His case for both solutionism and Internet-centrism might be valid mostly in the context of Silicon Valley talk, though even there it sounds somewhat prejudiced, but not so much for DH, where information technology is usually placed in a wider context than simply a twenty-year-old ‘era’ of the digital, although ‘digital age’ is a popular term in DH as well. Still, in his criticism of these two ideologies Morozov points to lots of research that raises questions of relevance also for the Digital Humanities. Are DH scholars guilty of pro-innovation bias? In academic literature, only about 1/1,000 articles address the negative or undesirable consequences of innovation (Sveiby, Gripenberg & Segercrantz, 2012), how is this in DH? Is the process of digitising all (or as much as possible) material in archives and libraries a manifestation of information-processing imperative, “the view of information gathering as knowledge discovery along a single, inevitable trajectory of forward progress” (Cohen, 2012)? To answer why we would like to collect so much information or data, Morozov points to the hope that this might lead to the discovery of patterns. Yet, he warns that this hope may be futile, citing research by Austin et al. (2006): “the more we look for patterns, the more likely we are to find them, particularly when we don’t begin with a particular question“, an issue recently wonderfully visualised by Tyler Vigen’s spurious correlations. What can DH expect from the ‘discovery of patterns’ recently popularised by scholars such as Rens Bod (Bod, 2013)?
Deliberation through interface
Despite his strong criticisms, Morozov does not intent to be a technophobe. In the final chapter, he describes his thoughts on how interfaces should work: “properly designed, technological schemes can expand -rather than shrink, as the technophobes would argue- both the deliberative spaces where we think through our shared problems and the number of concrete avenues through which virtue and citizenship can be exercised” (p322). The fight is not against digital technology per se, but against digital technology that limits users in their choices. Especially in the Humanities, scholars should grasp what technological systems do and what their limitations are. In my own research, I’m interested in the role of black boxes, specifically when scholars use search results they cannot fully explain (Kemman, Kleppe & Scagliola, 2014). Can we in DH design systems that really help scholars to deliberate the results of their search queries and their digital analyses?
I like to think we can.
Austin, P. C., Mamdani, M. M., Juurlink, D. N., & Hux, J. E. (2006). Testing multiple statistical hypotheses resulted in spurious associations: a study of astrological signs and health.
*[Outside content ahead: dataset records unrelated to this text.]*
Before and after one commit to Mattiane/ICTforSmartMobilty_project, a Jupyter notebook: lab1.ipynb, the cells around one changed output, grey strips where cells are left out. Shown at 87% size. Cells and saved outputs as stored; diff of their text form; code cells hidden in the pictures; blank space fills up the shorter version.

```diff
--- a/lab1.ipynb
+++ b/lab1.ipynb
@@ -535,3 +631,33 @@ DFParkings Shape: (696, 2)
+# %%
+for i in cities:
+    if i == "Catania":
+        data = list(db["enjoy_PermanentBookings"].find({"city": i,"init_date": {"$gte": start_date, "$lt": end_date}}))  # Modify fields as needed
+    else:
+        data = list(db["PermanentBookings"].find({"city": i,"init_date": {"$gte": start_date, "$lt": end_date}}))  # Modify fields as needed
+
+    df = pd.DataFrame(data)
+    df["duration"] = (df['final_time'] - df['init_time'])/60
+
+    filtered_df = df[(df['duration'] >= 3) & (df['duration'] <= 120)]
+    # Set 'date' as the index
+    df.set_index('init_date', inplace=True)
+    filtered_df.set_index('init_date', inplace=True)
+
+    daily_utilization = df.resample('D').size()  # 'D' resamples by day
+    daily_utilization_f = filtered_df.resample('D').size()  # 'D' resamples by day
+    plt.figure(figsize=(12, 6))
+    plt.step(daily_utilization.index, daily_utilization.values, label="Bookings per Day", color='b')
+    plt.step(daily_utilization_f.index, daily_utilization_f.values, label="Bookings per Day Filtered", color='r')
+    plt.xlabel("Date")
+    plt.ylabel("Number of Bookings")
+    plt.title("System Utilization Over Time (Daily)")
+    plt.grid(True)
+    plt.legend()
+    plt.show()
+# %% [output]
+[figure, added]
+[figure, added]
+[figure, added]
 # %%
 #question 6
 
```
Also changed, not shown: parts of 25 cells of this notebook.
Journal of Clinical Epidemiology, 59(9), 964–9. doi:10.1016/j.jclinepi.2006.01.012
Bod, R. (2013). Who’s afraid of Patterns? The Particular versus the Universal and the Meaning of Humanities 3.0. BMGN – Low Countries Historical Review, 128(4), 171–180.
Cohen, J. E. (2012). Privacy, Autonomy, and Information. In Configuring the Networked Self: Law, Code, and the Play of Everyday Practice (Online.). Yale University Press.
Kemman, M., Kleppe, M., & Scagliola, S. (2014). Just Google It. In C. Mills, M. Pidd, & E. Ward (Eds.), Proceedings of the Digital Humanities Congress 2012. Sheffield, UK: HRI Online Publications.
Morozov, E. (2013). To Save Everything, Click Here: Technology, Solutionism and the Urge to Fix Problems That Don’t Exist. Penguin UK.
Sveiby, K.-E., Gripenberg, P., & Segercrantz, B. (2012). The Unintended and Undesirable Consequences of Innovation: Neglected by Innovation Research. In K.-E. Sveiby, P. Gripenberg, & B. Segercrantz (Eds.), Challenging the Innovation Paradigm (pp. 61–86). Taylor & Francis